Now we stand guard. Like half burnt centurions. Our supplies neatly tucked away back at the base camp. This is another of our duties. We must secure a position on the sand that is in close proximity to the lifeguards and a visible distance from the water, with consideration taken for the tide schedule. Our supplies: umbrella or two, extra sunscreen, snacks, water, sandwiches, more snacks, extra towels, wipes, baby powder (c’mon rookie! Don’t know what the powder is for?! Google, “baby powder sand”.... Go ahead I will wait! ..... I know, right?! It is genius and works!) buckets, shovels - but not those wimpy little shovels, the big ones and plenty of them, boogie boards, trucks, frizbee, ball, diapers (if that applies), hats and extra swim shirts.
After the base camp is set up, we promptly leave base and walk to the water’s edge to stand our guard. Now that I don’t have to hover over a toddler, I have started bringing a chair to sit at the edge. Just to try to get a little break. But the intensity of the watch is no less vigilant, just a little lower. If the Hub is there we each take one child. But, usually, if he goes into the water he has both - one in his arms and the other next to him. Now that the Little One is 5 he is getting a smidge easier. First Born is frantically trying to optimize his water time. He plays in the water then runs out, grabs his boogie board and runs back in. Then he runs back out, drops the boogie board at base and runs back in. This goes on for hours at a time.
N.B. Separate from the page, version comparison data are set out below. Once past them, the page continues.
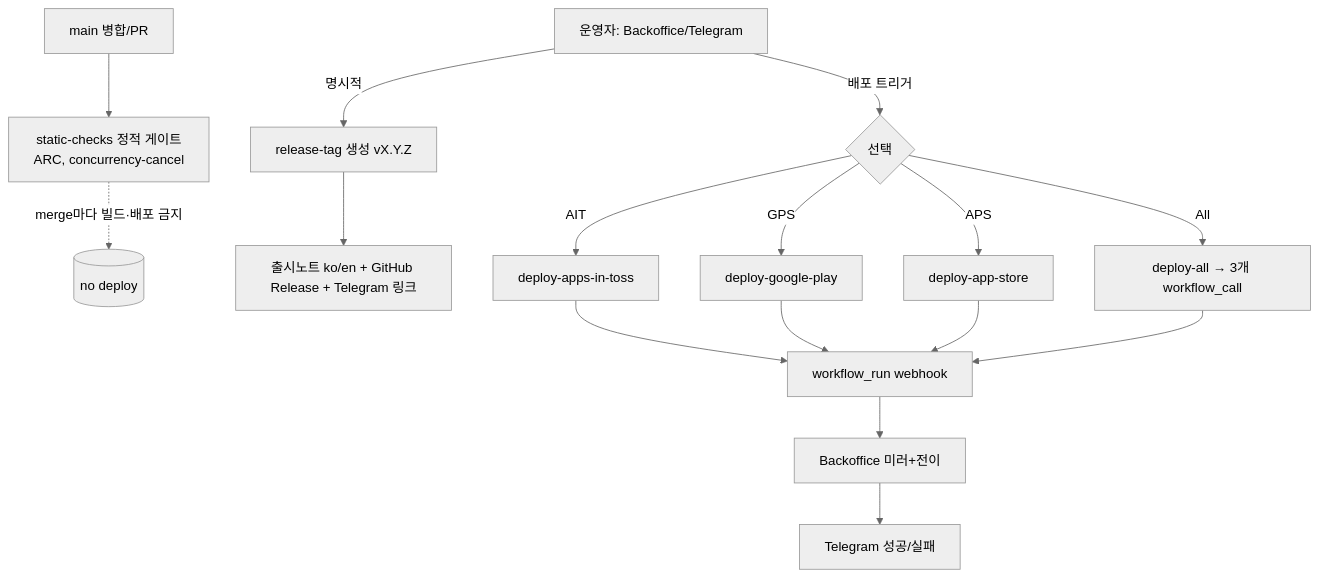
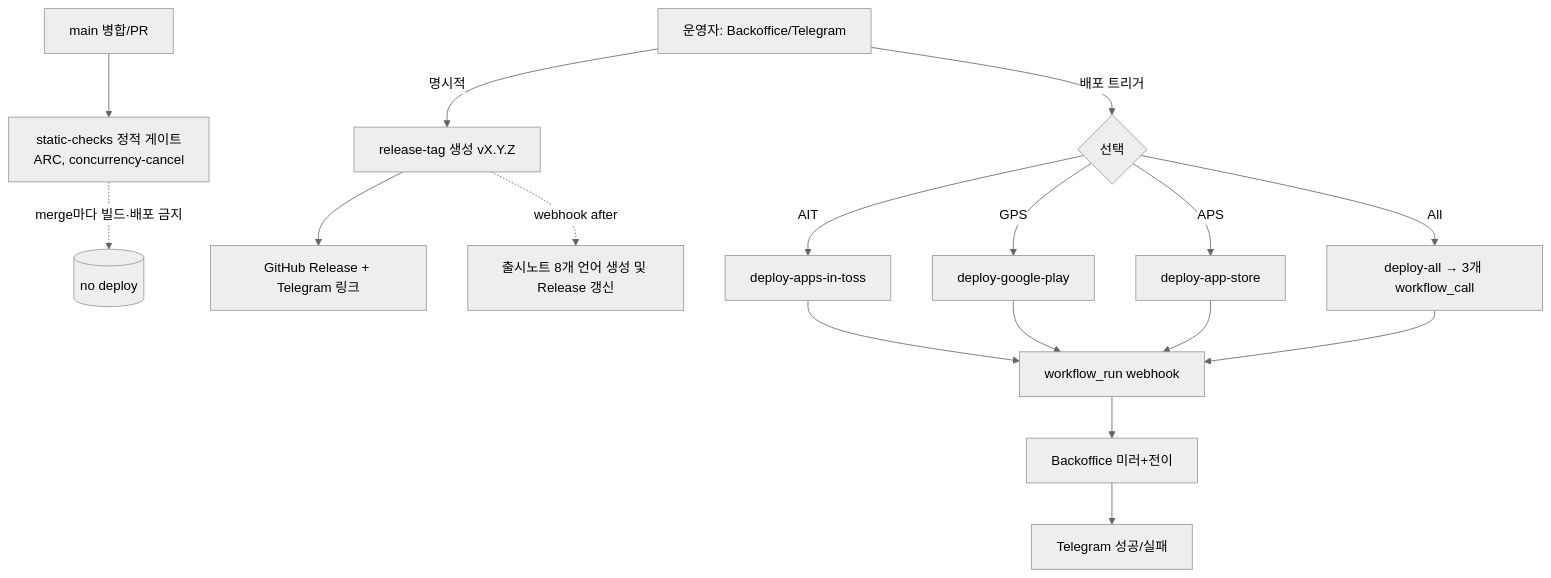
The third of 3 diagrams in docs/ci-cd/org-cicd-release-system.md (seorilabs/seorilabs-backoffice), drawn with Mermaid (neutral theme) before and after one commit. The commit also changed other lines of this file and 18 other files, not shown here.

Commit message:
feat(release): 출시노트 8개 언어 및 비동기 생성 (#37)

````diff
--- a/docs/ci-cd/org-cicd-release-system.md
+++ b/docs/ci-cd/org-cicd-release-system.md
@@ -251,15 +254,16 @@
 ```mermaid
 flowchart TD
   M[main 병합/PR] --> SC[static-checks 정적 게이트<br/>ARC, concurrency-cancel]
   SC -.->|merge마다 빌드·배포 금지| X[(no deploy)]
 
   R[운영자: Backoffice/Telegram] -->|명시적| T[release-tag 생성 vX.Y.Z]
-  T --> N[출시노트 ko/en + GitHub Release + Telegram 링크]
+  T --> N[GitHub Release + Telegram 링크]
+  T -. webhook after .-> I18N[출시노트 8개 언어 생성 및 Release 갱신]
   R -->|배포 트리거| D{선택}
   D -->|AIT| DA[deploy-apps-in-toss]
   D -->|GPS| DG[deploy-google-play]
   D -->|APS| DP[deploy-app-store]
   D -->|All| ALL[deploy-all → 3개 workflow_call]
   DA & DG & DP & ALL --> W[workflow_run webhook]
   W --> BO2[Backoffice 미러+전이] --> TGN[Telegram 성공/실패]
 ```
````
The lunch break is usually a cacophony of wiping sand off/drying off/ figuring out who’s sandwich is who’s/yelling about sand flying everywhere/jockeying for the best place to sit/ then, inevitably, a seagull takes off with someones lunch. Those friggin birds are good. They know the drill. They just wait for that little hand that holds the sandwich just a tad too long, out and away from the body..... juuuuust enough, then BAMMM! They got it, flying away with my good genoa salami while a child screams far beneath them. Damn flying rats!
After that battle, it is back to the water. Sometimes the Little One will want to dig want me or The Hub to dig a giant hole. A large crevasse that he can use to slide into and jump off of. This is followed buy wanting another crater dug next to it so that First Born can have the same thing. Which is followed by another one that they both can play in. Before you know it the area surrounding the base camp looks like the surface of the moon and anyone who walks by must be very careful.
The drill of the clean up is timed and usually culminates with someone me screaming something to the effect of “I HAVE HAD IT! NO I WILL NOT CARRY YOU! PICK UP YOUR TOYS IF YOU DON’T WANT TO LEAVE THEM HERE. WHERE THE HELL IS YOUR OTHER FLIP FLOP? I JUST CLEANED THE SAND OFF OF THOSE BUCKETS, DON’T PUT MORE IN THEM! WE CAN NOT TAKE ANY MORE SHELLS! I KNOW THE SAND IS HOT, THAT IS WHY I TOLD YOU TO PUT THE FLIP FLOPS ON! IT’S YOUR BOOGIE BOARD, IF YOU DON’T CARRY IT, IT STAYS HERE!” However, each day spent at the beach gets a little more proficient than the last. Each night after the beach ends in an exhausted collapse.....adults first.
There will come a time when we will be able to sit on the beach with a book again. When we will go to the water when we feel like it. When we can arrive and leave when we feel like it. When we decide that it is too hot or too cold to sit for more than an hour, or stay until the sun goes down. It feels like a long way off, but it will happen. Until then, ATTENTION! ABOUT FACE! FORWARD MARRRRRCH! Set up your base camp, and stand attention at the water’s edge until further instruction.